Last month, Chili’s Singapore announced the closure of its restaurant chain. Chili’s Singapore was run by Belgarath Investments through GDA Restaurants, which was Chili’s franchisee. It had 3 stores in Singapore at Tanglin Mall, Resorts World Sentosa and Clarke Quay Central mall.
Mr Greg Blakney, managing director of Belgarath Investments, blamed the new foreign-worker quota announced by the government in Feb as one of the reasons for closing its operations. He said that the foreign-worker quota for the services sector is set to drop in the next two years and this will make it “considerably difficult” for restaurant operators.
The F&B sector’s Dependency Ratio Ceiling — which stipulates the proportion of foreign workers that firms may hire — will be marginally cut from 40 per cent to 38 per cent on Jan 1 next year, and to 35 per cent on Jan 1, 2021.
Mr Blakney who is a Canadian, also mentioned that “escalating labour expense, difficulty in hiring and training people, exceptionally high leasing expense, and the general expansion of shopping malls in Singapore have fractured the market”, leading to the closure.
He added that it was expensive to train employees and those who learnt the ropes would leave after several months, as restaurants compete for qualified workers. “There are so many people looking for qualified restaurant employees and people trained at Chili’s were valuable in the market,” he said.
The problem was made worse because few Singaporeans are willing to take up such jobs. “The fact that machines cannot replace people in restaurants means the coming quota issues are going to make things considerably difficult for operators, except the small, mobile ones,” he said.
Despite raising wages for most workers by 30 to 50 per cent in the past five years, Mr Blakney said that his firm still could not get people to work in the industry. “Restaurants need to be staffed with people and there is no way around the need of them,” he said. “The market is completely unsustainable.”
MOM: Belgarath Investments’ utilisation of foreign workers “higher than average”
In response, the Manpower Ministry (MOM) told the media that the new foreign-worker quota will not affect most firms as their pool of foreign workers is below the quota.
However, with regard to Belgarath Investments, MOM noted that its utilisation of foreign workers was “higher than average” among food-and-beverage (F&B) companies.
“The average and median wages for its local employees are also lower than their industry benchmarks,” the ministry added.
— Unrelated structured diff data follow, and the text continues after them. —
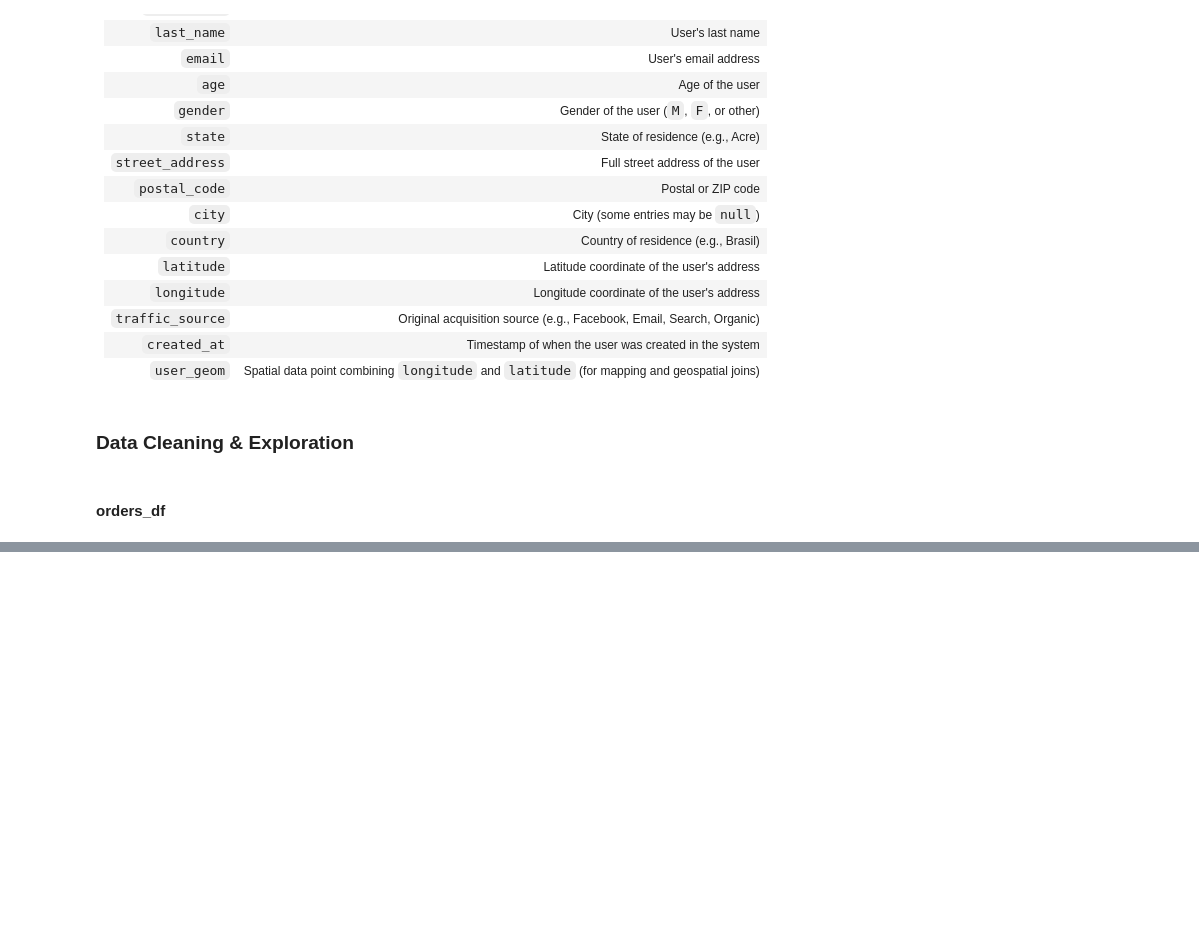
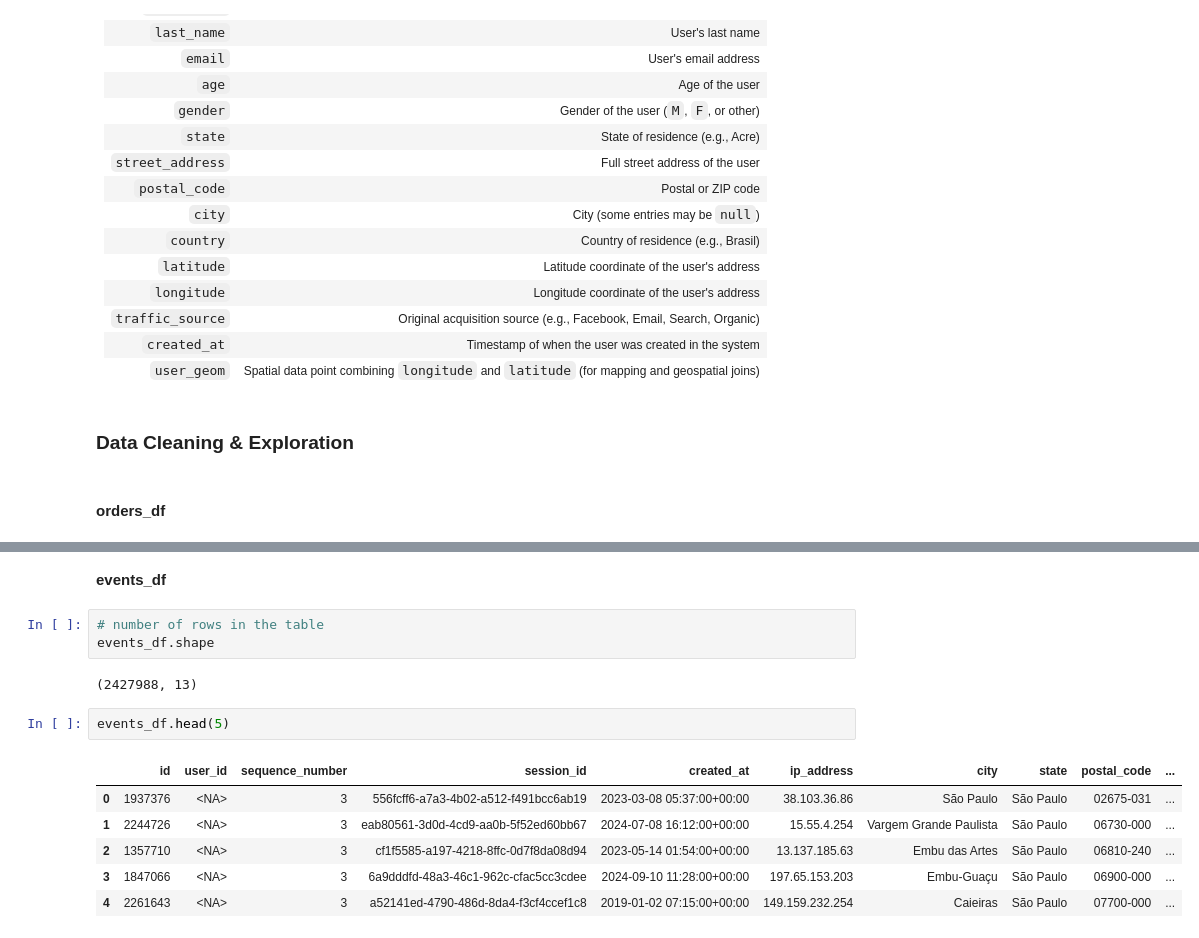
Before and after one commit to JuliusFemi/Capstone_project, a Jupyter notebook: code.ipynb, the cells around one changed output, grey strips where cells are left out. Cells and saved outputs as stored; diff of their text form; blank space fills up the shorter version.

```diff
--- a/code.ipynb
+++ b/code.ipynb
@@ -359,0 +425,16 @@ orders_df.head()
+# %% [markdown]
+**events_df**
+# %%
+# number of rows in the table
+events_df.shape
+# %% [output]
+(2427988, 13)
+# %%
+events_df.head(5)
+# %% [output]
+|  | id | user_id | sequence_number | session_id | created_at | ip_address | city | state | postal_code | ... |
+| 0 | 1937376 | <NA> | 3 | 556fcff6-a7a3-4b02-a512-f491bcc6ab19 | 2023-03-08 05:37:00+00:00 | 38.103.36.86 | São Paulo | São Paulo | 02675-031 | ... |
+| 1 | 2244726 | <NA> | 3 | eab80561-3d0d-4cd9-aa0b-5f52ed60bb67 | 2024-07-08 16:12:00+00:00 | 15.55.4.254 | Vargem Grande Paulista | São Paulo | 06730-000 | ... |
+| 2 | 1357710 | <NA> | 3 | cf1f5585-a197-4218-8ffc-0d7f8da08d94 | 2023-05-14 01:54:00+00:00 | 13.137.185.63 | Embu das Artes | São Paulo | 06810-240 | ... |
+| 3 | 1847066 | <NA> | 3 | 6a9dddfd-48a3-46c1-962c-cfac5cc3cdee | 2024-09-10 11:28:00+00:00 | 197.65.153.203 | Embu-Guaçu | São Paulo | 06900-000 | ... |
+| 4 | 2261643 | <NA> | 3 | a52141ed-4790-486d-8da4-f3cf4ccef1c8 | 2019-01-02 07:15:00+00:00 | 149.159.232.254 | Caieiras | São Paulo | 07700-000 | ... |
```
Also changed, not shown: parts of 67 cells of this notebook, 2 other files.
In other words, Belgarath Investments was not willing to pay more to get local workers.
“For those that are affected, the Government will continue to help them access the local manpower pool and to operate in more manpower-lean ways,” the ministry said.
The reliance on foreign workers cannot continue indefinitely, NUS Assoc Prof Lawrence Loh said. While firms may reduce costs and consumers pay lower prices, there is a broader social cost involved. “Having low-value-added foreign workers strains the tight social infrastructure in resource-scarce Singapore,” he said.
A quick online check does indicate that Belgarath Investments might be hiring foreign workers “higher than average”: